What to do:
What is needed is an exact copy of the records, with the images left out.

Record excerpts:
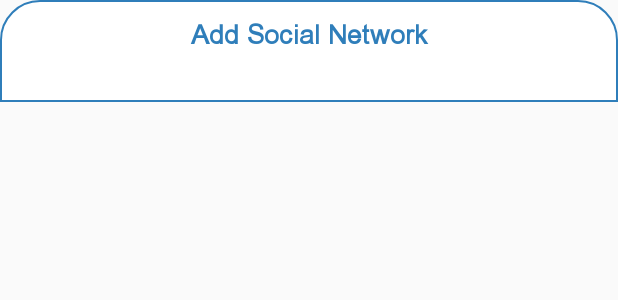
After one commit to ThiemJson/Android-ScanToShare, an Android app: the layout bottom_sheet.xml on its own in the app's theme, with its tools: preview values and no code run, on a phone screen of 412 x 824 dp. The commit adds this screen. Shown: the top 300 px of the screen. Run offline under Robolectric (Android 15) with nearby library versions, the phone set to English and light mode, and no system bars.

Commit message:
Using recycle view in bottom sheet

```diff
--- a/app/src/main/java/teneocto/thiemjason/tlu_connect/register/RegisterAdapter.java
+++ b/app/src/main/java/teneocto/thiemjason/tlu_connect/adapter/RegisterAdapter.java
@@ -1,8 +1,6 @@
-package teneocto.thiemjason.tlu_connect.register;
+package teneocto.thiemjason.tlu_connect.adapter;
 
 import android.content.Context;
-import android.service.autofill.TextValueSanitizer;
-import android.text.Layout;
 import android.util.Log;
 import android.view.LayoutInflater;
 import android.view.View;
@@ -17,7 +15,6 @@ import java.util.ArrayList;
 
 import teneocto.thiemjason.tlu_connect.R;
 import teneocto.thiemjason.tlu_connect.models.SocialNetwork;
-import teneocto.thiemjason.tlu_connect.recycleview.SocialRecVAdapter;
 
 public class RegisterAdapter extends RecyclerView.Adapter<RegisterAdapter.ViewHolder> {
     OnItemClickListener onItemClickListener;
@@ -45,7 +42,6 @@ public class RegisterAdapter extends RecyclerView.Adapter<RegisterAdapter.ViewHo
 
     @Override
     public int getItemCount() {
-        Log.i("==>COUNT", "" + socialNetworks.size());
         return socialNetworks.size();
     }
 
--- a/app/src/main/java/teneocto/thiemjason/tlu_connect/recycleview/SocialRecVAdapter.java
+++ b/app/src/main/java/teneocto/thiemjason/tlu_connect/adapter/SocialRecVAdapter.java
@@ -1,13 +1,11 @@
-package teneocto.thiemjason.tlu_connect.recycleview;
+package teneocto.thiemjason.tlu_connect.adapter;
 import android.content.Context;
-import android.media.Image;
 import android.view.LayoutInflater;
 import android.view.View;
 import android.view.ViewGroup;
 import android.widget.ImageView;
 
 import androidx.annotation.NonNull;
-import androidx.lifecycle.ViewModel;
 import androidx.recyclerview.widget.RecyclerView;
 
 import teneocto.thiemjason.tlu_connect.R;
--- a/app/src/main/java/teneocto/thiemjason/tlu_connect/recycleview/SocialRecycleView.java
+++ b/app/src/main/java/teneocto/thiemjason/tlu_connect/recycleview/SocialRecycleView.java
@@ -1,20 +1,18 @@
 package teneocto.thiemjason.tlu_connect.recycleview;
 
 import androidx.appcompat.app.AppCompatActivity;
-import androidx.lifecycle.ViewModel;
 import androidx.recyclerview.widget.LinearLayoutManager;
 import androidx.recyclerview.widget.RecyclerView;
 
 import android.os.Bundle;
 import android.view.View;
-import android.widget.ImageView;
-import android.widget.LinearLayout;
 import android.widget.Toast;
 
 import com.google.android.material.bottomsheet.BottomSheetDialog;
 import com.google.android.material.floatingactionbutton.FloatingActionButton;
 
 import teneocto.thiemjason.tlu_connect.R;
+import teneocto.thiemjason.tlu_connect.adapter.SocialRecVAdapter;
 
 public class SocialRecycleView extends AppCompatActivity {
     RecyclerView recyclerView;
--- a/app/src/main/res/layout/action_sheet_item.xml
+++ b/app/src/main/res/layout/action_sheet_item.xml
@@ -10,7 +10,7 @@
 
 
     <ImageView
-        android:id="@+id/list_item_logo"
+        android:id="@+id/action_item_logo"
         android:layout_width="wrap_content"
         android:layout_height="35dp"
         android:layout_gravity="center"
@@ -21,6 +21,7 @@
         app:srcCompat="@drawable/facebook" />
 
     <TextView
+        android:id="@+id/action_item_name"
         android:layout_width="match_parent"
         android:layout_height="wrap_content"
         android:layout_gravity="center"
--- /dev/null
+++ b/app/src/main/res/layout/bottom_sheet.xml
@@ -0,0 +1,31 @@
+<?xml version="1.0" encoding="utf-8"?>
+
+<LinearLayout xmlns:android="http://schemas.android.com/apk/res/android"
+    xmlns:app="http://schemas.android.com/apk/res-auto"
+    android:id="@+id/bottom_sheet_container"
+    android:layout_width="match_parent"
+    android:layout_height="wrap_content"
+    android:background="@drawable/action_sheet_background"
+    android:orientation="vertical"
+    android:padding="10dp">
+
+    <TextView
+        android:id="@+id/bottom_sheet_text"
+        android:layout_width="match_parent"
+        android:layout_height="wrap_content"
+        android:text="Add Social Network"
+        android:textAlignment="center"
+        android:textColor="@color/blue_primary"
+        android:textSize="18dp"
+        android:textStyle="bold" />
+
+    <androidx.recyclerview.widget.RecyclerView
+        android:id="@+id/bottom_sheet_recycle_view"
+        android:layout_width="match_parent"
+        android:layout_height="0dp"
+        android:layout_margin="10dp"
+        app:layout_constraintEnd_toEndOf="parent"
+        app:layout_constraintStart_toStartOf="parent"
+        app:layout_constraintTop_toBottomOf="@+id/bottom_sheet_text"
+        app:layout_constraintVertical_bias="0.716" />
+</LinearLayout>
```
Also changed, not shown: app/src/main/java/teneocto/thiemjason/tlu_connect/adapter/BottomSheetAdapter.java (added, +78 -0 lines), app/src/main/java/teneocto/thiemjason/tlu_connect/bottomactionsheet/BottomSheetFragment.java (added, +68 -0 lines), app/src/main/java/teneocto/thiemjason/tlu_connect/models/BottomSheetItem.java (added, +27 -0 lines), app/src/main/java/teneocto/thiemjason/tlu_connect/register/RegisterSocialNetwork.java (+40 -3 lines).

Solved problem:
After one commit to ThiemJson/Android-ScanToShare, an Android app: the layout bottom_sheet.xml on its own in the app's theme, with its tools: preview values and no code run, on a phone screen of 412 x 824 dp. The commit adds this screen. Shown: the top 300 px of the screen. Run offline under Robolectric (Android 15) with nearby library versions, the phone set to English and light mode, and no system bars.

Commit message:
Using recycle view in bottom sheet

```diff
--- a/app/src/main/java/teneocto/thiemjason/tlu_connect/register/RegisterAdapter.java
+++ b/app/src/main/java/teneocto/thiemjason/tlu_connect/adapter/RegisterAdapter.java
@@ -1,8 +1,6 @@
-package teneocto.thiemjason.tlu_connect.register;
+package teneocto.thiemjason.tlu_connect.adapter;
 
 import android.content.Context;
-import android.service.autofill.TextValueSanitizer;
-import android.text.Layout;
 import android.util.Log;
 import android.view.LayoutInflater;
 import android.view.View;
@@ -17,7 +15,6 @@ import java.util.ArrayList;
 
 import teneocto.thiemjason.tlu_connect.R;
 import teneocto.thiemjason.tlu_connect.models.SocialNetwork;
-import teneocto.thiemjason.tlu_connect.recycleview.SocialRecVAdapter;
 
 public class RegisterAdapter extends RecyclerView.Adapter<RegisterAdapter.ViewHolder> {
     OnItemClickListener onItemClickListener;
@@ -45,7 +42,6 @@ public class RegisterAdapter extends RecyclerView.Adapter<RegisterAdapter.ViewHo
 
     @Override
     public int getItemCount() {
-        Log.i("==>COUNT", "" + socialNetworks.size());
         return socialNetworks.size();
     }
 
--- a/app/src/main/java/teneocto/thiemjason/tlu_connect/recycleview/SocialRecVAdapter.java
+++ b/app/src/main/java/teneocto/thiemjason/tlu_connect/adapter/SocialRecVAdapter.java
@@ -1,13 +1,11 @@
-package teneocto.thiemjason.tlu_connect.recycleview;
+package teneocto.thiemjason.tlu_connect.adapter;
 import android.content.Context;
-import android.media.Image;
 import android.view.LayoutInflater;
 import android.view.View;
 import android.view.ViewGroup;
 import android.widget.ImageView;
 
 import androidx.annotation.NonNull;
-import androidx.lifecycle.ViewModel;
 import androidx.recyclerview.widget.RecyclerView;
 
 import teneocto.thiemjason.tlu_connect.R;
--- a/app/src/main/java/teneocto/thiemjason/tlu_connect/recycleview/SocialRecycleView.java
+++ b/app/src/main/java/teneocto/thiemjason/tlu_connect/recycleview/SocialRecycleView.java
@@ -1,20 +1,18 @@
 package teneocto.thiemjason.tlu_connect.recycleview;
 
 import androidx.appcompat.app.AppCompatActivity;
-import androidx.lifecycle.ViewModel;
 import androidx.recyclerview.widget.LinearLayoutManager;
 import androidx.recyclerview.widget.RecyclerView;
 
 import android.os.Bundle;
 import android.view.View;
-import android.widget.ImageView;
-import android.widget.LinearLayout;
 import android.widget.Toast;
 
 import com.google.android.material.bottomsheet.BottomSheetDialog;
 import com.google.android.material.floatingactionbutton.FloatingActionButton;
 
 import teneocto.thiemjason.tlu_connect.R;
+import teneocto.thiemjason.tlu_connect.adapter.SocialRecVAdapter;
 
 public class SocialRecycleView extends AppCompatActivity {
     RecyclerView recyclerView;
--- a/app/src/main/res/layout/action_sheet_item.xml
+++ b/app/src/main/res/layout/action_sheet_item.xml
@@ -10,7 +10,7 @@
 
 
     <ImageView
-        android:id="@+id/list_item_logo"
+        android:id="@+id/action_item_logo"
         android:layout_width="wrap_content"
         android:layout_height="35dp"
         android:layout_gravity="center"
@@ -21,6 +21,7 @@
         app:srcCompat="@drawable/facebook" />
 
     <TextView
+        android:id="@+id/action_item_name"
         android:layout_width="match_parent"
         android:layout_height="wrap_content"
         android:layout_gravity="center"
--- /dev/null
+++ b/app/src/main/res/layout/bottom_sheet.xml
@@ -0,0 +1,31 @@
+<?xml version="1.0" encoding="utf-8"?>
+
+<LinearLayout xmlns:android="http://schemas.android.com/apk/res/android"
+    xmlns:app="http://schemas.android.com/apk/res-auto"
+    android:id="@+id/bottom_sheet_container"
+    android:layout_width="match_parent"
+    android:layout_height="wrap_content"
+    android:background="@drawable/action_sheet_background"
+    android:orientation="vertical"
+    android:padding="10dp">
+
+    <TextView
+        android:id="@+id/bottom_sheet_text"
+        android:layout_width="match_parent"
+        android:layout_height="wrap_content"
+        android:text="Add Social Network"
+        android:textAlignment="center"
+        android:textColor="@color/blue_primary"
+        android:textSize="18dp"
+        android:textStyle="bold" />
+
+    <androidx.recyclerview.widget.RecyclerView
+        android:id="@+id/bottom_sheet_recycle_view"
+        android:layout_width="match_parent"
+        android:layout_height="0dp"
+        android:layout_margin="10dp"
+        app:layout_constraintEnd_toEndOf="parent"
+        app:layout_constraintStart_toStartOf="parent"
+        app:layout_constraintTop_toBottomOf="@+id/bottom_sheet_text"
+        app:layout_constraintVertical_bias="0.716" />
+</LinearLayout>
```
Also changed, not shown: app/src/main/java/teneocto/thiemjason/tlu_connect/adapter/BottomSheetAdapter.java (added, +78 -0 lines), app/src/main/java/teneocto/thiemjason/tlu_connect/bottomactionsheet/BottomSheetFragment.java (added, +68 -0 lines), app/src/main/java/teneocto/thiemjason/tlu_connect/models/BottomSheetItem.java (added, +27 -0 lines), app/src/main/java/teneocto/thiemjason/tlu_connect/register/RegisterSocialNetwork.java (+40 -3 lines).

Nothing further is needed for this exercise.